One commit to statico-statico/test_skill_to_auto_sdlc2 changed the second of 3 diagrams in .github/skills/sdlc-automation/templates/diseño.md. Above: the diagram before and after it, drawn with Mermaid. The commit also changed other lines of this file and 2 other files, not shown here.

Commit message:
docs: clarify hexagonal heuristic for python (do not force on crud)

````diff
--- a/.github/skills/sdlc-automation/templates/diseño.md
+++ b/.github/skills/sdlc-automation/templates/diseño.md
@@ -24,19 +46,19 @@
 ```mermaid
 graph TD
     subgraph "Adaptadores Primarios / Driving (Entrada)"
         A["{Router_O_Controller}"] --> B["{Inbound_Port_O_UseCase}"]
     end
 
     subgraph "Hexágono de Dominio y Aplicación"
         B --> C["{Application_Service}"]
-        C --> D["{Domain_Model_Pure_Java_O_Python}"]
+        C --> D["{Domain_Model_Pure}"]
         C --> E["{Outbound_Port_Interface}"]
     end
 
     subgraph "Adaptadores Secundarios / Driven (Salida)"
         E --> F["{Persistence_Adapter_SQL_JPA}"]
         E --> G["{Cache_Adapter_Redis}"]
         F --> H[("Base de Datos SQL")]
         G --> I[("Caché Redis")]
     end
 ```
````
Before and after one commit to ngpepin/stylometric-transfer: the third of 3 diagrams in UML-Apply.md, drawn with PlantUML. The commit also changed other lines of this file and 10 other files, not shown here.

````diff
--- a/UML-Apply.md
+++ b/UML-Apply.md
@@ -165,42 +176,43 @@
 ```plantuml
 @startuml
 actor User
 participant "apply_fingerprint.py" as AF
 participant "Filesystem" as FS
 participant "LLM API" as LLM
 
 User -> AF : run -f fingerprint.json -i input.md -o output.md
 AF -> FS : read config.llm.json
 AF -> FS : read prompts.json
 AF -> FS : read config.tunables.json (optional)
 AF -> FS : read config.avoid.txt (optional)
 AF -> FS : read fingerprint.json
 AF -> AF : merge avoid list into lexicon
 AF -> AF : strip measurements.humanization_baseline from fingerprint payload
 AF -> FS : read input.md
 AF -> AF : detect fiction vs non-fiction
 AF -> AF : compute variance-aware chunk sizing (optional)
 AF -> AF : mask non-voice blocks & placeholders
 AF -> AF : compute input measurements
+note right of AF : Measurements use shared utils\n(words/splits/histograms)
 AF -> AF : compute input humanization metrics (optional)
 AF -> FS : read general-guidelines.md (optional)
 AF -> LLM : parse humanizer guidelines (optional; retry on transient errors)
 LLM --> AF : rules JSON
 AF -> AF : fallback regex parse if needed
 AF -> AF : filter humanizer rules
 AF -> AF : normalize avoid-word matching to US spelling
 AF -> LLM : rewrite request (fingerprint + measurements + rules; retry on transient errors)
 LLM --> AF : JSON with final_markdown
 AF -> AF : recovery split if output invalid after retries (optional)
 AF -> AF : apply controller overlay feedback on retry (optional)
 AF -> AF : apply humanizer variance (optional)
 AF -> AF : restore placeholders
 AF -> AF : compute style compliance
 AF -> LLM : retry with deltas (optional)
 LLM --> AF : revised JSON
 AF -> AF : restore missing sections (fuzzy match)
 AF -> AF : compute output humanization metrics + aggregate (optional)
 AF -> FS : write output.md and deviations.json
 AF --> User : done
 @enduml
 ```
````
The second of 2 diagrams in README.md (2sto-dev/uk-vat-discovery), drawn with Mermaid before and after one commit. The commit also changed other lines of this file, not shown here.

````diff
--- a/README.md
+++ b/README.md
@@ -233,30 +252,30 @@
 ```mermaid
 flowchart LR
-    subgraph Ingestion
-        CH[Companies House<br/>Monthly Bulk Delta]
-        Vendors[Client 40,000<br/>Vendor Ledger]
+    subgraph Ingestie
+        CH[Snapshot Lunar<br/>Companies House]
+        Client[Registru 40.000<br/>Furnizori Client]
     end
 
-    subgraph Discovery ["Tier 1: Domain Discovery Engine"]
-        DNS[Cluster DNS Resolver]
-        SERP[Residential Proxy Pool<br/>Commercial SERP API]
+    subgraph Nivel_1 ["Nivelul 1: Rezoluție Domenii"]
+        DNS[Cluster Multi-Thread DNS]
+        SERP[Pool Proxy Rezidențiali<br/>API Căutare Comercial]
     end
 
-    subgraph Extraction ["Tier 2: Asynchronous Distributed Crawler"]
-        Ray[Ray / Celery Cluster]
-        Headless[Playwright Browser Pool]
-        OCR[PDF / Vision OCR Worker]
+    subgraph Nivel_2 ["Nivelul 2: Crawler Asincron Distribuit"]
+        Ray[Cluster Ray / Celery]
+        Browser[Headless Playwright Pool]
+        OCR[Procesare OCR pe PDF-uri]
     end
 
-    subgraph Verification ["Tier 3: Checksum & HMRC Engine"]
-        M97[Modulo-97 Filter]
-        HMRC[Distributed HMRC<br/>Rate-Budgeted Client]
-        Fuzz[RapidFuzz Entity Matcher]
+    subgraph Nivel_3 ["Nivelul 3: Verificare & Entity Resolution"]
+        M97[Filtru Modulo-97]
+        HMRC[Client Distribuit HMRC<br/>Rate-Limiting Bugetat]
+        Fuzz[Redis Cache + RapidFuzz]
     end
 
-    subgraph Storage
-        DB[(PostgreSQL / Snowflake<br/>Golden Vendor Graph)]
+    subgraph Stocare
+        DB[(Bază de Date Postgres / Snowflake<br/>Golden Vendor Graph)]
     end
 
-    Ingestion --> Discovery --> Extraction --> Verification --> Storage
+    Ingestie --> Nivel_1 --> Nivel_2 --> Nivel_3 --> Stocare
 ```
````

****************

**Requirement:** Print out the listing in full, exactly as it appears.

**Output below:**
One commit to statico-statico/test_skill_to_auto_sdlc2 changed the second of 3 diagrams in .github/skills/sdlc-automation/templates/diseño.md. Above: the diagram before and after it, drawn with Mermaid. The commit also changed other lines of this file and 2 other files, not shown here.

Commit message:
docs: clarify hexagonal heuristic for python (do not force on crud)

````diff
--- a/.github/skills/sdlc-automation/templates/diseño.md
+++ b/.github/skills/sdlc-automation/templates/diseño.md
@@ -24,19 +46,19 @@
 ```mermaid
 graph TD
     subgraph "Adaptadores Primarios / Driving (Entrada)"
         A["{Router_O_Controller}"] --> B["{Inbound_Port_O_UseCase}"]
     end
 
     subgraph "Hexágono de Dominio y Aplicación"
         B --> C["{Application_Service}"]
-        C --> D["{Domain_Model_Pure_Java_O_Python}"]
+        C --> D["{Domain_Model_Pure}"]
         C --> E["{Outbound_Port_Interface}"]
     end
 
     subgraph "Adaptadores Secundarios / Driven (Salida)"
         E --> F["{Persistence_Adapter_SQL_JPA}"]
         E --> G["{Cache_Adapter_Redis}"]
         F --> H[("Base de Datos SQL")]
         G --> I[("Caché Redis")]
     end
 ```
````
Before and after one commit to ngpepin/stylometric-transfer: the third of 3 diagrams in UML-Apply.md, drawn with PlantUML. The commit also changed other lines of this file and 10 other files, not shown here.

````diff
--- a/UML-Apply.md
+++ b/UML-Apply.md
@@ -165,42 +176,43 @@
 ```plantuml
 @startuml
 actor User
 participant "apply_fingerprint.py" as AF
 participant "Filesystem" as FS
 participant "LLM API" as LLM
 
 User -> AF : run -f fingerprint.json -i input.md -o output.md
 AF -> FS : read config.llm.json
 AF -> FS : read prompts.json
 AF -> FS : read config.tunables.json (optional)
 AF -> FS : read config.avoid.txt (optional)
 AF -> FS : read fingerprint.json
 AF -> AF : merge avoid list into lexicon
 AF -> AF : strip measurements.humanization_baseline from fingerprint payload
 AF -> FS : read input.md
 AF -> AF : detect fiction vs non-fiction
 AF -> AF : compute variance-aware chunk sizing (optional)
 AF -> AF : mask non-voice blocks & placeholders
 AF -> AF : compute input measurements
+note right of AF : Measurements use shared utils\n(words/splits/histograms)
 AF -> AF : compute input humanization metrics (optional)
 AF -> FS : read general-guidelines.md (optional)
 AF -> LLM : parse humanizer guidelines (optional; retry on transient errors)
 LLM --> AF : rules JSON
 AF -> AF : fallback regex parse if needed
 AF -> AF : filter humanizer rules
 AF -> AF : normalize avoid-word matching to US spelling
 AF -> LLM : rewrite request (fingerprint + measurements + rules; retry on transient errors)
 LLM --> AF : JSON with final_markdown
 AF -> AF : recovery split if output invalid after retries (optional)
 AF -> AF : apply controller overlay feedback on retry (optional)
 AF -> AF : apply humanizer variance (optional)
 AF -> AF : restore placeholders
 AF -> AF : compute style compliance
 AF -> LLM : retry with deltas (optional)
 LLM --> AF : revised JSON
 AF -> AF : restore missing sections (fuzzy match)
 AF -> AF : compute output humanization metrics + aggregate (optional)
 AF -> FS : write output.md and deviations.json
 AF --> User : done
 @enduml
 ```
````
The second of 2 diagrams in README.md (2sto-dev/uk-vat-discovery), drawn with Mermaid before and after one commit. The commit also changed other lines of this file, not shown here.

````diff
--- a/README.md
+++ b/README.md
@@ -233,30 +252,30 @@
 ```mermaid
 flowchart LR
-    subgraph Ingestion
-        CH[Companies House<br/>Monthly Bulk Delta]
-        Vendors[Client 40,000<br/>Vendor Ledger]
+    subgraph Ingestie
+        CH[Snapshot Lunar<br/>Companies House]
+        Client[Registru 40.000<br/>Furnizori Client]
     end
 
-    subgraph Discovery ["Tier 1: Domain Discovery Engine"]
-        DNS[Cluster DNS Resolver]
-        SERP[Residential Proxy Pool<br/>Commercial SERP API]
+    subgraph Nivel_1 ["Nivelul 1: Rezoluție Domenii"]
+        DNS[Cluster Multi-Thread DNS]
+        SERP[Pool Proxy Rezidențiali<br/>API Căutare Comercial]
     end
 
-    subgraph Extraction ["Tier 2: Asynchronous Distributed Crawler"]
-        Ray[Ray / Celery Cluster]
-        Headless[Playwright Browser Pool]
-        OCR[PDF / Vision OCR Worker]
+    subgraph Nivel_2 ["Nivelul 2: Crawler Asincron Distribuit"]
+        Ray[Cluster Ray / Celery]
+        Browser[Headless Playwright Pool]
+        OCR[Procesare OCR pe PDF-uri]
     end
 
-    subgraph Verification ["Tier 3: Checksum & HMRC Engine"]
-        M97[Modulo-97 Filter]
-        HMRC[Distributed HMRC<br/>Rate-Budgeted Client]
-        Fuzz[RapidFuzz Entity Matcher]
+    subgraph Nivel_3 ["Nivelul 3: Verificare & Entity Resolution"]
+        M97[Filtru Modulo-97]
+        HMRC[Client Distribuit HMRC<br/>Rate-Limiting Bugetat]
+        Fuzz[Redis Cache + RapidFuzz]
     end
 
-    subgraph Storage
-        DB[(PostgreSQL / Snowflake<br/>Golden Vendor Graph)]
+    subgraph Stocare
+        DB[(Bază de Date Postgres / Snowflake<br/>Golden Vendor Graph)]
     end
 
-    Ingestion --> Discovery --> Extraction --> Verification --> Storage
+    Ingestie --> Nivel_1 --> Nivel_2 --> Nivel_3 --> Stocare
 ```
````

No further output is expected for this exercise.